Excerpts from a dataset
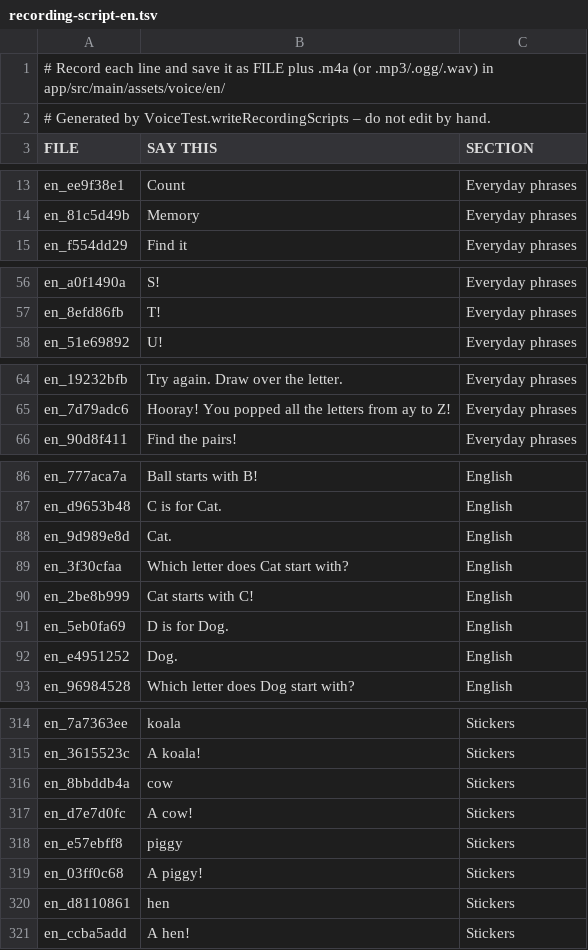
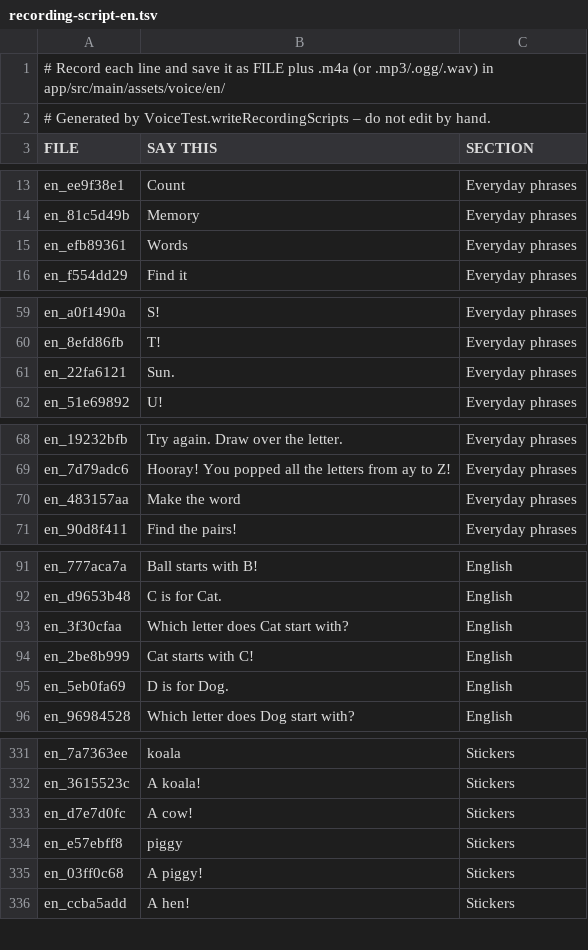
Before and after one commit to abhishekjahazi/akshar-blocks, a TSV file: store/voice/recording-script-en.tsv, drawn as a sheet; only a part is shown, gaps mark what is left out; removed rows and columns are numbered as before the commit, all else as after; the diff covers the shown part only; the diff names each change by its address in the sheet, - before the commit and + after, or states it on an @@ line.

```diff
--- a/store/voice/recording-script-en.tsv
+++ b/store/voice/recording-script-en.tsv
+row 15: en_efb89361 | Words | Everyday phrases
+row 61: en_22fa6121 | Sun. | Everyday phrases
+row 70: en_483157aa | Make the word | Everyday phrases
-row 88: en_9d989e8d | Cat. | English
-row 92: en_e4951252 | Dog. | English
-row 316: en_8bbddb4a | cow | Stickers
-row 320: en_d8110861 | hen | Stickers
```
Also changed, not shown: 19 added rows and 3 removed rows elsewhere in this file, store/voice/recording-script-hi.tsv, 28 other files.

> **TASK STATEMENT**:
The required output is each line of the entries that contains the word "Everyday".

> **RESULT**:
+row 15: en_efb89361 | Words | Everyday phrases
+row 61: en_22fa6121 | Sun. | Everyday phrases
+row 70: en_483157aa | Make the word | Everyday phrases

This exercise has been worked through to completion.